──────── DATA SUPPLIED ────────
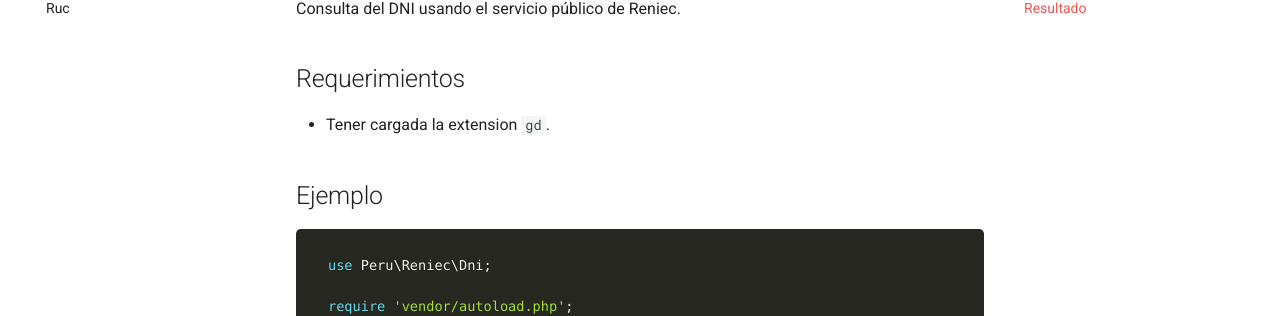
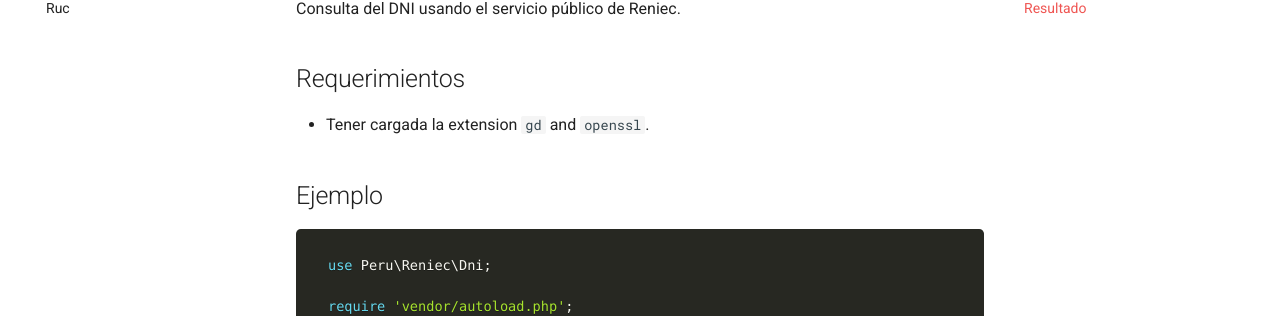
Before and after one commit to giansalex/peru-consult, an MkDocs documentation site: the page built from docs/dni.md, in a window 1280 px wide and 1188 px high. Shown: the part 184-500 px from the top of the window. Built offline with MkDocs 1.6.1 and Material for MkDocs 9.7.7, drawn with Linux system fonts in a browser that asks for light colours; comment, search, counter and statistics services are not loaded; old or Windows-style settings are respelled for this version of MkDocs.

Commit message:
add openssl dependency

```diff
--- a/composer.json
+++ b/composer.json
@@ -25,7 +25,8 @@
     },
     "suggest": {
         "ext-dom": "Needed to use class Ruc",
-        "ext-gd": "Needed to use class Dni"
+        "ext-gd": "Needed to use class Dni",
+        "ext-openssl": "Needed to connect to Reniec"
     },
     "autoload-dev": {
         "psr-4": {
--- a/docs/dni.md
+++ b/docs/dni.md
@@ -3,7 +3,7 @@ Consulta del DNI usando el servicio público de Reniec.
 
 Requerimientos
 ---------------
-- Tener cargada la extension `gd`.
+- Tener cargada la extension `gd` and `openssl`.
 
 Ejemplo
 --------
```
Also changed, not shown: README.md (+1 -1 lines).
────────
**TRY IT:** Find out how many lines in the listing contain the string "Needed". Give the number alone.

**COMPLETED TASK:** 4